=== Data to use ===
——————
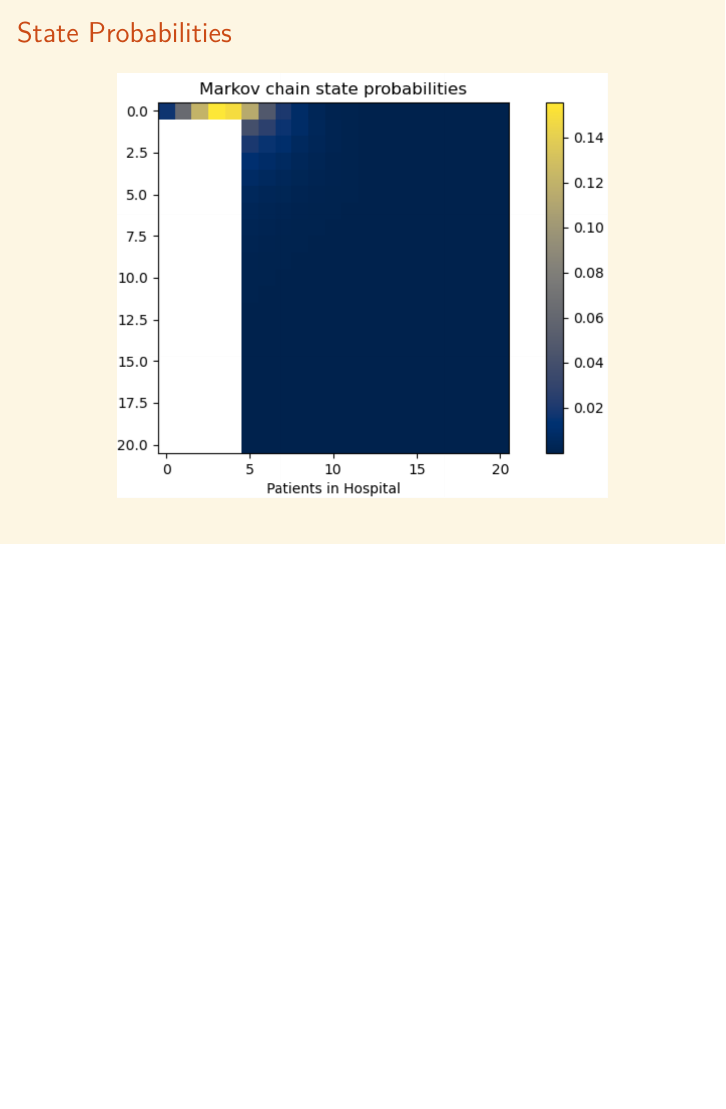
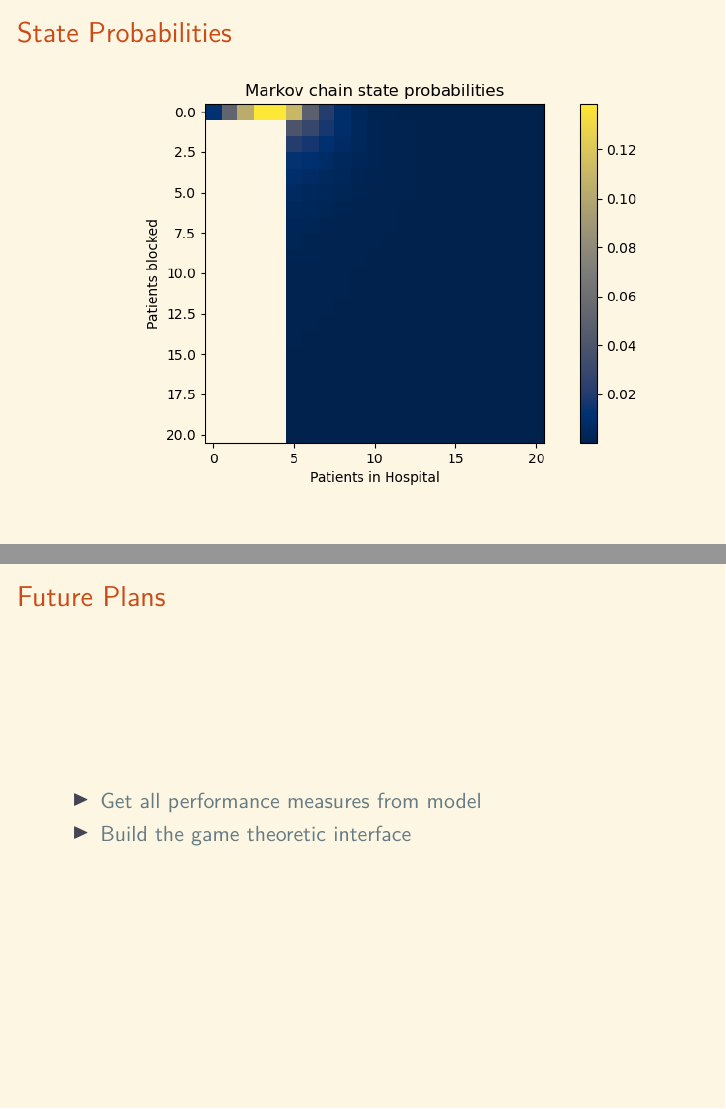
Before and after one commit to MichalisPanayides/Talks, LaTeX slides (Annual Review/main.tex, which reads Annual Review/Frames/2.4 - Outputs/main.tex, Annual Review/Frames/2.5 - Future/main.tex): page 43 of 45 before the commit and pages 43 and 46 of 46 after it, the two joined at a grey line, the shorter picture padded with empty space. Compiled offline with pdfLaTeX.

Commit message:
Add final slide and fix minor typos and bugs

```diff
--- a/Annual Review/Frames/2.4 - Outputs/main.tex
+++ b/Annual Review/Frames/2.4 - Outputs/main.tex
@@ -1,8 +1,7 @@
 \begin{frame}
     \frametitle{State Probabilities}
-
     \centering
-    \includegraphics[width=0.8\textwidth]{Bin/example_heatmap.png}
+    \includegraphics[trim=850 350 180 70, clip, width=0.9\textwidth]{Bin/src/heatmap.png}
 \end{frame}
 
 
--- /dev/null
+++ b/Annual Review/Frames/2.5 - Future/main.tex
@@ -0,0 +1,9 @@
+\begin{frame}
+    \frametitle{Future Plans}
+
+    \begin{itemize}
+        \item Get all performance measures from model
+        \item Build the game theoretic interface
+    \end{itemize}
+
+\end{frame}
```
Also changed, not shown: Annual Review/main.tex (+15 -25 lines), Annual Review/main.pdf, Annual Review/Frames/2.4 - Outputs/main.tex (6 more changed lines).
——————
In your copy, repeat the records above exactly and include no images.

=== Exercise output ===
Before and after one commit to MichalisPanayides/Talks, LaTeX slides (Annual Review/main.tex, which reads Annual Review/Frames/2.4 - Outputs/main.tex, Annual Review/Frames/2.5 - Future/main.tex): page 43 of 45 before the commit and pages 43 and 46 of 46 after it, the two joined at a grey line, the shorter picture padded with empty space. Compiled offline with pdfLaTeX.

Commit message:
Add final slide and fix minor typos and bugs

```diff
--- a/Annual Review/Frames/2.4 - Outputs/main.tex
+++ b/Annual Review/Frames/2.4 - Outputs/main.tex
@@ -1,8 +1,7 @@
 \begin{frame}
     \frametitle{State Probabilities}
-
     \centering
-    \includegraphics[width=0.8\textwidth]{Bin/example_heatmap.png}
+    \includegraphics[trim=850 350 180 70, clip, width=0.9\textwidth]{Bin/src/heatmap.png}
 \end{frame}
 
 
--- /dev/null
+++ b/Annual Review/Frames/2.5 - Future/main.tex
@@ -0,0 +1,9 @@
+\begin{frame}
+    \frametitle{Future Plans}
+
+    \begin{itemize}
+        \item Get all performance measures from model
+        \item Build the game theoretic interface
+    \end{itemize}
+
+\end{frame}
```
Also changed, not shown: Annual Review/main.tex (+15 -25 lines), Annual Review/main.pdf, Annual Review/Frames/2.4 - Outputs/main.tex (6 more changed lines).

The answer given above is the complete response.